He certainly was not "soft" on Communism or the Soviet Union. But Hussein had a lively premonition of Egyptian hostility, should Jordan join Iraq in a new regional alliance, and of the unpopularity with Jordan's Palestinian majority of such alliance. Hussein also knew that under existing arrangements, Jordan had all it needed for its security and that joining the Baghdad Pact offered little that was of real national significance. Tawfiq Abu'l Huda, Jordan's prime minister, opposed accession. He was a staunch believer in the Hashemite Entity.
The candidates could, and usually did, act within limits of the Political Parties Law of 1955, which regulated the licensing of parties at the cabinet's unrefutable discretion. The "opposition," a loose term for those candidates known to be critical of the Hashemite Entity, obtained an absolute majority in the Chamber of Deputies, by returning twenty-two deputies out of forty (including those of the Muslim Brothers, not nominally a party). To these must be added two "independents": Dr. Da'ud al-Husayni, a relative of the former Mufti Hajj Amin al-Husayni, who was still outside the pale of toleration, and the maverick chief of the Banu Sakhr, 'Akif al-Fa'iz, representing the northern beduin.

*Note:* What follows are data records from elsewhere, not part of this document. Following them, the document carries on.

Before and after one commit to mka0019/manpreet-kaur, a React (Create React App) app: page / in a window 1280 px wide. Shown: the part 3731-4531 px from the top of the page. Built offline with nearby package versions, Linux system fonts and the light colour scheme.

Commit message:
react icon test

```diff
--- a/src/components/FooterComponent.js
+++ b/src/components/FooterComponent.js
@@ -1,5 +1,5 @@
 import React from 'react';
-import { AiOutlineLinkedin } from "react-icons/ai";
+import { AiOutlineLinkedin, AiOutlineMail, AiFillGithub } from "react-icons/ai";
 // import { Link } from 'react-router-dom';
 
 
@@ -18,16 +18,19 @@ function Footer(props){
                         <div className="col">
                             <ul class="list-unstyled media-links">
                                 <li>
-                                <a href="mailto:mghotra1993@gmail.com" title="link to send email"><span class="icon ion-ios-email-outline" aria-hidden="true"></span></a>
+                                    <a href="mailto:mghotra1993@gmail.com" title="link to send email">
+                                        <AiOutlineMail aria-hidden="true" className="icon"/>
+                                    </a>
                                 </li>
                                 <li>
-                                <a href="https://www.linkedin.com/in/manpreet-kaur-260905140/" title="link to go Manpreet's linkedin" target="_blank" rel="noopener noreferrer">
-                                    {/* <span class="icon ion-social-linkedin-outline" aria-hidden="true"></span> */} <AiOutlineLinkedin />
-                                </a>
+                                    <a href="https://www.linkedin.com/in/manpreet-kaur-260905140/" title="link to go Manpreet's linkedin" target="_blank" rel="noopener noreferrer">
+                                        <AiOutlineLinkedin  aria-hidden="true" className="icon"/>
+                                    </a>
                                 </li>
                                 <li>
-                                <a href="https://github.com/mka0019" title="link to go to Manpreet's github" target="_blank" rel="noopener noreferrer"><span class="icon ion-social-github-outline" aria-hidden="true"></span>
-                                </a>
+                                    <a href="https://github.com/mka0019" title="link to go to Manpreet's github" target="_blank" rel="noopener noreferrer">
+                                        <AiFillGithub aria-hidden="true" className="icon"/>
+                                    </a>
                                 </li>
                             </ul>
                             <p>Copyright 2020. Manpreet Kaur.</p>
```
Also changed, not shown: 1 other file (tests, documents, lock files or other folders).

It was a somewhat ambiguous position for the majority group in the government, the National Socialists, and it did not give them strength for the troubles ahead. Hussein stood for a state that not merely was independent as a nonnegotiable principle, but also, under the stresses of the Cairo-Baghdad polarization, had struck out on its own. Optimally, this meant a nation-state based on the native people of Transjordan, both the settled and the beduin. The king, who was the origination of all policy, might be persuaded to compromise to some extent for the time being but would certainly retain his position as the arbiter in difficult or controversial questions.